(Dataset records)
· · · ·

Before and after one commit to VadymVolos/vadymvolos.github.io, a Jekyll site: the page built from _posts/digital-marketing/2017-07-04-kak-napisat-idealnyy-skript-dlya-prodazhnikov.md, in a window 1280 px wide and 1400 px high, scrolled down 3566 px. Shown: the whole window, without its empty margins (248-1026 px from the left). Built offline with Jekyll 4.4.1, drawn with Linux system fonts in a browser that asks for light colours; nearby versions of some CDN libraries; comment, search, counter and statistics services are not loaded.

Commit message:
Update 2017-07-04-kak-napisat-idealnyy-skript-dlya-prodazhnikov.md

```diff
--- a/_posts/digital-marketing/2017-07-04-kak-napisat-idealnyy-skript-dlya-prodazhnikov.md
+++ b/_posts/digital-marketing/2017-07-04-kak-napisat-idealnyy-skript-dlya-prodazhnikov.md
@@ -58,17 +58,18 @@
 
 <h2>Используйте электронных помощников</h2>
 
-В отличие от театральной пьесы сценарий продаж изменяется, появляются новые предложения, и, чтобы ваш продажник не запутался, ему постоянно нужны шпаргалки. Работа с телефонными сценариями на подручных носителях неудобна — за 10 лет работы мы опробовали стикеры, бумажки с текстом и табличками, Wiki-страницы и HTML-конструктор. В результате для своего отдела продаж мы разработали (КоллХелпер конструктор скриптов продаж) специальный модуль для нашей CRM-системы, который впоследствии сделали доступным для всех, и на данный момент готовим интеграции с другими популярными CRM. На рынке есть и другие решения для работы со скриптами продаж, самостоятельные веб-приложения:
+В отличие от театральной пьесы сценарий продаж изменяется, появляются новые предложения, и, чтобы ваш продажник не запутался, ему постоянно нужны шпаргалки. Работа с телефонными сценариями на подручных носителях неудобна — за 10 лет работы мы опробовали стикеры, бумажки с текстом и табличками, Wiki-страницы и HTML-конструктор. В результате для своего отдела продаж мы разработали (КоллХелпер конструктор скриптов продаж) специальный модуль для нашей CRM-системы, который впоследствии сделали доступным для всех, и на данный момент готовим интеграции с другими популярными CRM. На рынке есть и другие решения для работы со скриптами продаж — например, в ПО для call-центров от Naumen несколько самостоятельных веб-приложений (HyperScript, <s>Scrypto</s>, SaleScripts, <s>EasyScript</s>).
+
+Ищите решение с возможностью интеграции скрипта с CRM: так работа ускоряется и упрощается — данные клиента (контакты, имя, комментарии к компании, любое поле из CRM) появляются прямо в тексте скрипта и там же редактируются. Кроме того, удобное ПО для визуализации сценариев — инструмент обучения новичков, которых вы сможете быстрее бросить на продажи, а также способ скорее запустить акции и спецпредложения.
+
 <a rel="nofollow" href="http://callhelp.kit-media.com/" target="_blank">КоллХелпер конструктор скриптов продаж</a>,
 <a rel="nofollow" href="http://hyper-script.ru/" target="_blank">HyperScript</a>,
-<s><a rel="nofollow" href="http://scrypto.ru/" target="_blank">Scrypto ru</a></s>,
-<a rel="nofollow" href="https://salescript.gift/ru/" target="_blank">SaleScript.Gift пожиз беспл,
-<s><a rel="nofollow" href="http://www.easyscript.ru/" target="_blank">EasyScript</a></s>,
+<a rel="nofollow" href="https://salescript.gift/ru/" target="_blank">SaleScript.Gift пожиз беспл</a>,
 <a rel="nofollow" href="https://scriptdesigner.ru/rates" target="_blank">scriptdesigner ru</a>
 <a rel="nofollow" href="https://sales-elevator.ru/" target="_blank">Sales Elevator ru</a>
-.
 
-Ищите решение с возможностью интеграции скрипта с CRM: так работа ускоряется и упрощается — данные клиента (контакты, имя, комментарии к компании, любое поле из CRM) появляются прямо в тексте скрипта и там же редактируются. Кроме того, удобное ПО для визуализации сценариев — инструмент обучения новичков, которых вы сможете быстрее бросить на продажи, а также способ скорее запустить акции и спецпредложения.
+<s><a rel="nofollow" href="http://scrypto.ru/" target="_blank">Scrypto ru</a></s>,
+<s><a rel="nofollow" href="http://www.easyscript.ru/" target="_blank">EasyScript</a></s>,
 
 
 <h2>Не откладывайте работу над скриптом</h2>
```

· · · ·

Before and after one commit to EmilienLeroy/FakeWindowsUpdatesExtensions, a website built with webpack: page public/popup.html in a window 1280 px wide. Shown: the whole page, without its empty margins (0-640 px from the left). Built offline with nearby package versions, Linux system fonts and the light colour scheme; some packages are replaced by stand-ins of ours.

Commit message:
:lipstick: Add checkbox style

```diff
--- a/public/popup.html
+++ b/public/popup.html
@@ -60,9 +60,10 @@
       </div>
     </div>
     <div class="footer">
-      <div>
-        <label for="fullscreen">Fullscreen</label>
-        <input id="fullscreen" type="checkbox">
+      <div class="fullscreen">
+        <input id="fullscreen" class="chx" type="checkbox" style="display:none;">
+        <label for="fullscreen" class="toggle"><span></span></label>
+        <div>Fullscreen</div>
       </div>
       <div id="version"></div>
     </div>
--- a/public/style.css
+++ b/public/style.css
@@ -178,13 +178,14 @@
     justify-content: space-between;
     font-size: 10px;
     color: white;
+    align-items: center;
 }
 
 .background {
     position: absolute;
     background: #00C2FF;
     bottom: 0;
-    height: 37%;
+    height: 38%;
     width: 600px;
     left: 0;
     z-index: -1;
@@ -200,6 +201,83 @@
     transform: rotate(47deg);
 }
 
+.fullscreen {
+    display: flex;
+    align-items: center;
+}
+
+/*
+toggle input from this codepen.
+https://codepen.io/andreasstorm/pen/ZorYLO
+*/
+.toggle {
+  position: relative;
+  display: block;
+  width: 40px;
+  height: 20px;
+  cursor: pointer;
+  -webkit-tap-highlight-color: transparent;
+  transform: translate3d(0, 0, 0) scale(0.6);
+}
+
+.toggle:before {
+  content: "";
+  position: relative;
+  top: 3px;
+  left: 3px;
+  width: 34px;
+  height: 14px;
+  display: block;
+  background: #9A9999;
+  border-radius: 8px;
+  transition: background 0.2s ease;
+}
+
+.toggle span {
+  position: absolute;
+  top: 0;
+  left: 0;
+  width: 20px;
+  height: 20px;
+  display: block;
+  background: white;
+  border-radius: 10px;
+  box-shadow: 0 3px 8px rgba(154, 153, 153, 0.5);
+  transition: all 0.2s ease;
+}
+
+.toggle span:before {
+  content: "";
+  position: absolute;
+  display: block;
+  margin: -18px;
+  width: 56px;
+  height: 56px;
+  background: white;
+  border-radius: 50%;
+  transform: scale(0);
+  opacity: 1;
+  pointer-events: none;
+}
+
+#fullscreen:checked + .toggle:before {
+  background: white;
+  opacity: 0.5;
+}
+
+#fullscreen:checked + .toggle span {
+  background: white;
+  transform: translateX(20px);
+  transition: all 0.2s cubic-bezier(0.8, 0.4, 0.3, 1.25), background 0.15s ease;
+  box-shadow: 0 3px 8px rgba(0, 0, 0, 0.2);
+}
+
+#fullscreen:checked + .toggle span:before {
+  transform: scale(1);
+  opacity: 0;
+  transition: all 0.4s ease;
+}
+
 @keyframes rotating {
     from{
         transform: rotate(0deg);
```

· · · ·

Take each line above that contains "EasyScript" and copy it out.

▶ [Answer to this problem]
+В отличие от театральной пьесы сценарий продаж изменяется, появляются новые предложения, и, чтобы ваш продажник не запутался, ему постоянно нужны шпаргалки. Работа с телефонными сценариями на подручных носителях неудобна — за 10 лет работы мы опробовали стикеры, бумажки с текстом и табличками, Wiki-страницы и HTML-конструктор. В результате для своего отдела продаж мы разработали (КоллХелпер конструктор скриптов продаж) специальный модуль для нашей CRM-системы, который впоследствии сделали доступным для всех, и на данный момент готовим интеграции с другими популярными CRM. На рынке есть и другие решения для работы со скриптами продаж — например, в ПО для call-центров от Naumen несколько самостоятельных веб-приложений (HyperScript, <s>Scrypto</s>, SaleScripts, <s>EasyScript</s>).
-<s><a rel="nofollow" href="http://www.easyscript.ru/" target="_blank">EasyScript</a></s>,
+<s><a rel="nofollow" href="http://www.easyscript.ru/" target="_blank">EasyScript</a></s>,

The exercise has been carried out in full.